Work to complete
If an entry holds a picture, leave that picture out; copy everything else exactly.

Record extracts
──────────

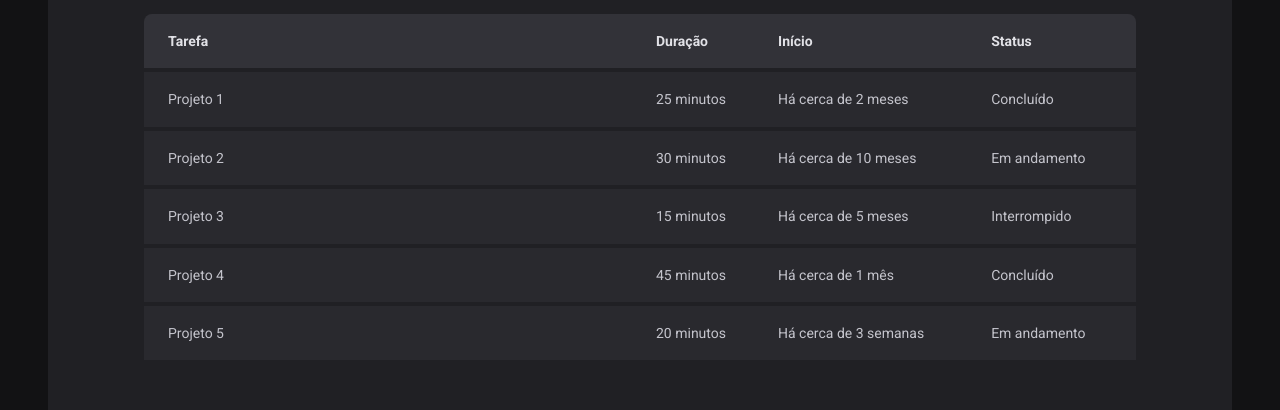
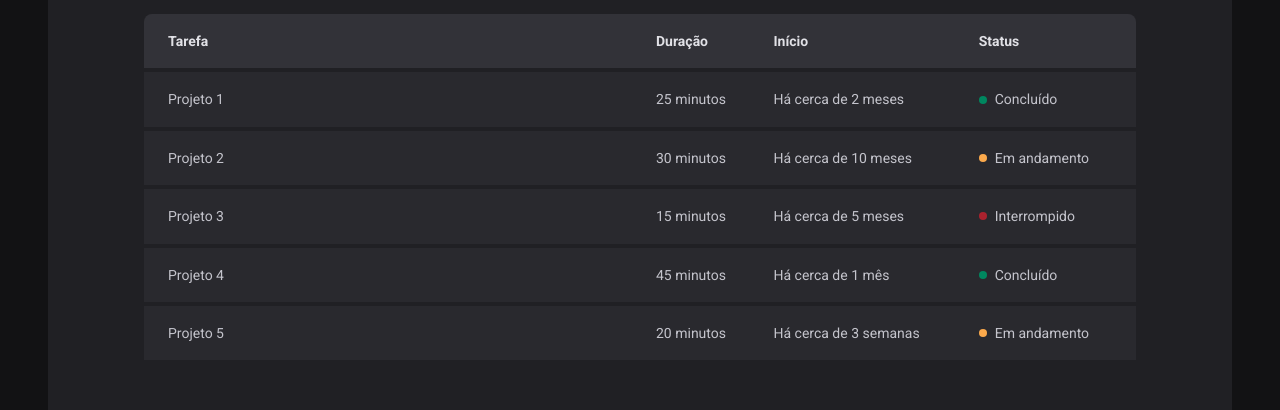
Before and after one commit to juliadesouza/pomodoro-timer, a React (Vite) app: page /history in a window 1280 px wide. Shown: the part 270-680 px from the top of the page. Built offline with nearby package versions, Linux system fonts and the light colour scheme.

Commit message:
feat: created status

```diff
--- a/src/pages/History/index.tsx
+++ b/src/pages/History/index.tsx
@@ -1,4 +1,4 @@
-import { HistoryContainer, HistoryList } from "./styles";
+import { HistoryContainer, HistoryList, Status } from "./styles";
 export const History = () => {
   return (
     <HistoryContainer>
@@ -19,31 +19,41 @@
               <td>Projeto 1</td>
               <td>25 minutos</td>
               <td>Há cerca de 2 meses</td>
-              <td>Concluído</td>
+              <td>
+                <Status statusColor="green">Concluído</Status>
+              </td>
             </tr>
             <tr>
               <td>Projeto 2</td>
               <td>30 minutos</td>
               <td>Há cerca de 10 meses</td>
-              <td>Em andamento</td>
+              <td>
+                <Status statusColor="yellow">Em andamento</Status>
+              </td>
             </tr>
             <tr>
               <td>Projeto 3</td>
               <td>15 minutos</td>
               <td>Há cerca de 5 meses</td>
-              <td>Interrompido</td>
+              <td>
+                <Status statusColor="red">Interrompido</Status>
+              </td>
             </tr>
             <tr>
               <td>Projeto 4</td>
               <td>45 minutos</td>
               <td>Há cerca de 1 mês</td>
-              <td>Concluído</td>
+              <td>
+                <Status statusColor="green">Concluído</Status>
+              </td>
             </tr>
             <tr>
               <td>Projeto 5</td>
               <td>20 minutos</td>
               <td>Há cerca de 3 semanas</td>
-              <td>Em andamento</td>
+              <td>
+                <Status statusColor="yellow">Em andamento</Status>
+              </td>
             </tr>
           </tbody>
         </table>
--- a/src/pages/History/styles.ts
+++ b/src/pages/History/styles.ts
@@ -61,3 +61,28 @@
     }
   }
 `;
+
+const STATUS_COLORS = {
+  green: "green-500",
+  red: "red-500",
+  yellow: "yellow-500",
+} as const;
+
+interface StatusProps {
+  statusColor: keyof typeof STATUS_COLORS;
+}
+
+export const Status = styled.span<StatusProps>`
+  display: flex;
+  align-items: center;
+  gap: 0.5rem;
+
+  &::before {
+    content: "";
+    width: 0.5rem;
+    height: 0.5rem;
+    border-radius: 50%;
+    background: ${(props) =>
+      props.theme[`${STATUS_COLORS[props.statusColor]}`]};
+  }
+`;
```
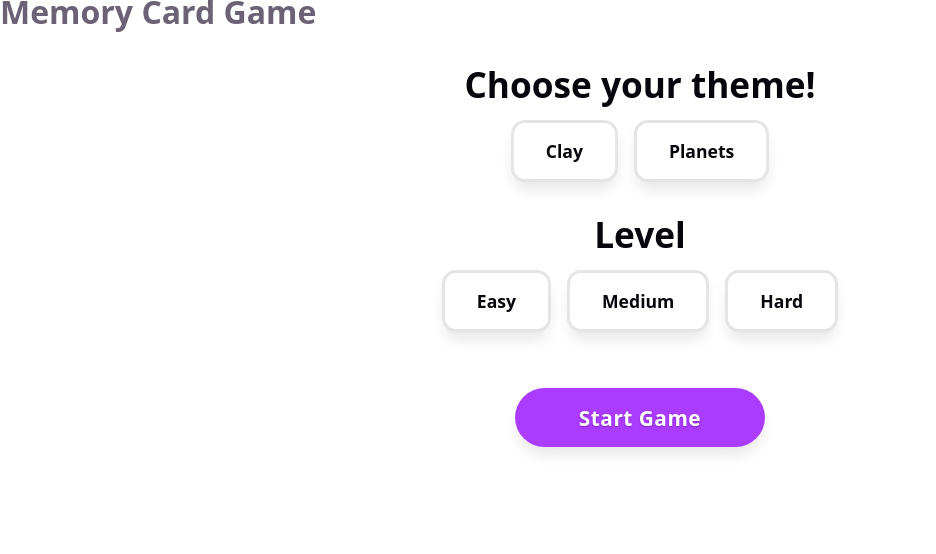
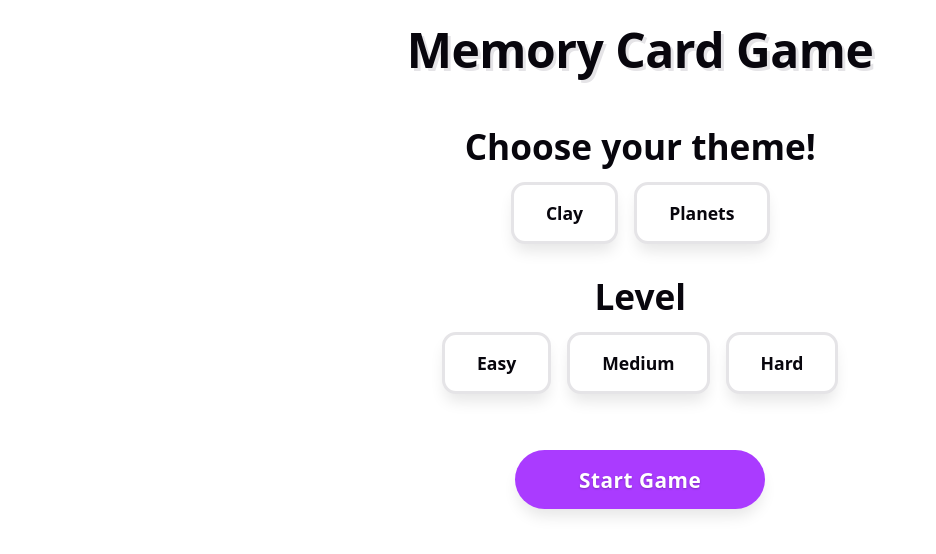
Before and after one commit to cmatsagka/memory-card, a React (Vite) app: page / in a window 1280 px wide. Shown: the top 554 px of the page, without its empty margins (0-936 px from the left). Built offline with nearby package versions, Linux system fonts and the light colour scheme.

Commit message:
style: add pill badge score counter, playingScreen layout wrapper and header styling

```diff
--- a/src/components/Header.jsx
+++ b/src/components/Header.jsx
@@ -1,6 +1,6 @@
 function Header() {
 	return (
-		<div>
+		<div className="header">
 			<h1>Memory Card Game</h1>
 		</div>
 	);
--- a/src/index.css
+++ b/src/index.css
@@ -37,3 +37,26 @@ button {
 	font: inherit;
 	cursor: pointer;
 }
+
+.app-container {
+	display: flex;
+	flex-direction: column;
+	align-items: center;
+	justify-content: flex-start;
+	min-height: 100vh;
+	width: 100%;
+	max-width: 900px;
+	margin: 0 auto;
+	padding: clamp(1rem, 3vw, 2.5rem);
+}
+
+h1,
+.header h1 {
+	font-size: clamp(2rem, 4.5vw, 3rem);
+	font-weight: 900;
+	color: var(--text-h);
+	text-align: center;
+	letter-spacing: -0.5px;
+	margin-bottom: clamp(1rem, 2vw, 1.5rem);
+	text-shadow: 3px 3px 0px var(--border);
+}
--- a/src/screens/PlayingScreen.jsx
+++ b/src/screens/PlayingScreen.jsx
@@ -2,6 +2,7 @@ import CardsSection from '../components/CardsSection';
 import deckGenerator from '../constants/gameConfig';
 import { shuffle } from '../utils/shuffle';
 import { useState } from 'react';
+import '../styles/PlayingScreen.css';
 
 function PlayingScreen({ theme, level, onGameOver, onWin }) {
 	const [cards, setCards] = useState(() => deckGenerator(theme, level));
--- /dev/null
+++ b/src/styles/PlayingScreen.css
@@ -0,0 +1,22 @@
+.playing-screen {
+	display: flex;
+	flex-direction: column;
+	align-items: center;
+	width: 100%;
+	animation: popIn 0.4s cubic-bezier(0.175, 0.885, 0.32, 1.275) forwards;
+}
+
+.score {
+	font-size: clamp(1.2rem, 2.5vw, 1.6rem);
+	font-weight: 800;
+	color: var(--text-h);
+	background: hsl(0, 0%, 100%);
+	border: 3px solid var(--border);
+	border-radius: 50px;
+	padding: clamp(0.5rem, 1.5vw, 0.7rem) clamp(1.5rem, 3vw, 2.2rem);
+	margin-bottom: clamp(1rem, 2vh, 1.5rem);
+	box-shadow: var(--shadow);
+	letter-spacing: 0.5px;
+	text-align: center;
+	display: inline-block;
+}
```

──────────

Answer box
Before and after one commit to juliadesouza/pomodoro-timer, a React (Vite) app: page /history in a window 1280 px wide. Shown: the part 270-680 px from the top of the page. Built offline with nearby package versions, Linux system fonts and the light colour scheme.

Commit message:
feat: created status

```diff
--- a/src/pages/History/index.tsx
+++ b/src/pages/History/index.tsx
@@ -1,4 +1,4 @@
-import { HistoryContainer, HistoryList } from "./styles";
+import { HistoryContainer, HistoryList, Status } from "./styles";
 export const History = () => {
   return (
     <HistoryContainer>
@@ -19,31 +19,41 @@
               <td>Projeto 1</td>
               <td>25 minutos</td>
               <td>Há cerca de 2 meses</td>
-              <td>Concluído</td>
+              <td>
+                <Status statusColor="green">Concluído</Status>
+              </td>
             </tr>
             <tr>
               <td>Projeto 2</td>
               <td>30 minutos</td>
               <td>Há cerca de 10 meses</td>
-              <td>Em andamento</td>
+              <td>
+                <Status statusColor="yellow">Em andamento</Status>
+              </td>
             </tr>
             <tr>
               <td>Projeto 3</td>
               <td>15 minutos</td>
               <td>Há cerca de 5 meses</td>
-              <td>Interrompido</td>
+              <td>
+                <Status statusColor="red">Interrompido</Status>
+              </td>
             </tr>
             <tr>
               <td>Projeto 4</td>
               <td>45 minutos</td>
               <td>Há cerca de 1 mês</td>
-              <td>Concluído</td>
+              <td>
+                <Status statusColor="green">Concluído</Status>
+              </td>
             </tr>
             <tr>
               <td>Projeto 5</td>
               <td>20 minutos</td>
               <td>Há cerca de 3 semanas</td>
-              <td>Em andamento</td>
+              <td>
+                <Status statusColor="yellow">Em andamento</Status>
+              </td>
             </tr>
           </tbody>
         </table>
--- a/src/pages/History/styles.ts
+++ b/src/pages/History/styles.ts
@@ -61,3 +61,28 @@
     }
   }
 `;
+
+const STATUS_COLORS = {
+  green: "green-500",
+  red: "red-500",
+  yellow: "yellow-500",
+} as const;
+
+interface StatusProps {
+  statusColor: keyof typeof STATUS_COLORS;
+}
+
+export const Status = styled.span<StatusProps>`
+  display: flex;
+  align-items: center;
+  gap: 0.5rem;
+
+  &::before {
+    content: "";
+    width: 0.5rem;
+    height: 0.5rem;
+    border-radius: 50%;
+    background: ${(props) =>
+      props.theme[`${STATUS_COLORS[props.statusColor]}`]};
+  }
+`;
```
Before and after one commit to cmatsagka/memory-card, a React (Vite) app: page / in a window 1280 px wide. Shown: the top 554 px of the page, without its empty margins (0-936 px from the left). Built offline with nearby package versions, Linux system fonts and the light colour scheme.

Commit message:
style: add pill badge score counter, playingScreen layout wrapper and header styling

```diff
--- a/src/components/Header.jsx
+++ b/src/components/Header.jsx
@@ -1,6 +1,6 @@
 function Header() {
 	return (
-		<div>
+		<div className="header">
 			<h1>Memory Card Game</h1>
 		</div>
 	);
--- a/src/index.css
+++ b/src/index.css
@@ -37,3 +37,26 @@ button {
 	font: inherit;
 	cursor: pointer;
 }
+
+.app-container {
+	display: flex;
+	flex-direction: column;
+	align-items: center;
+	justify-content: flex-start;
+	min-height: 100vh;
+	width: 100%;
+	max-width: 900px;
+	margin: 0 auto;
+	padding: clamp(1rem, 3vw, 2.5rem);
+}
+
+h1,
+.header h1 {
+	font-size: clamp(2rem, 4.5vw, 3rem);
+	font-weight: 900;
+	color: var(--text-h);
+	text-align: center;
+	letter-spacing: -0.5px;
+	margin-bottom: clamp(1rem, 2vw, 1.5rem);
+	text-shadow: 3px 3px 0px var(--border);
+}
--- a/src/screens/PlayingScreen.jsx
+++ b/src/screens/PlayingScreen.jsx
@@ -2,6 +2,7 @@ import CardsSection from '../components/CardsSection';
 import deckGenerator from '../constants/gameConfig';
 import { shuffle } from '../utils/shuffle';
 import { useState } from 'react';
+import '../styles/PlayingScreen.css';
 
 function PlayingScreen({ theme, level, onGameOver, onWin }) {
 	const [cards, setCards] = useState(() => deckGenerator(theme, level));
--- /dev/null
+++ b/src/styles/PlayingScreen.css
@@ -0,0 +1,22 @@
+.playing-screen {
+	display: flex;
+	flex-direction: column;
+	align-items: center;
+	width: 100%;
+	animation: popIn 0.4s cubic-bezier(0.175, 0.885, 0.32, 1.275) forwards;
+}
+
+.score {
+	font-size: clamp(1.2rem, 2.5vw, 1.6rem);
+	font-weight: 800;
+	color: var(--text-h);
+	background: hsl(0, 0%, 100%);
+	border: 3px solid var(--border);
+	border-radius: 50px;
+	padding: clamp(0.5rem, 1.5vw, 0.7rem) clamp(1.5rem, 3vw, 2.2rem);
+	margin-bottom: clamp(1rem, 2vh, 1.5rem);
+	box-shadow: var(--shadow);
+	letter-spacing: 0.5px;
+	text-align: center;
+	display: inline-block;
+}
```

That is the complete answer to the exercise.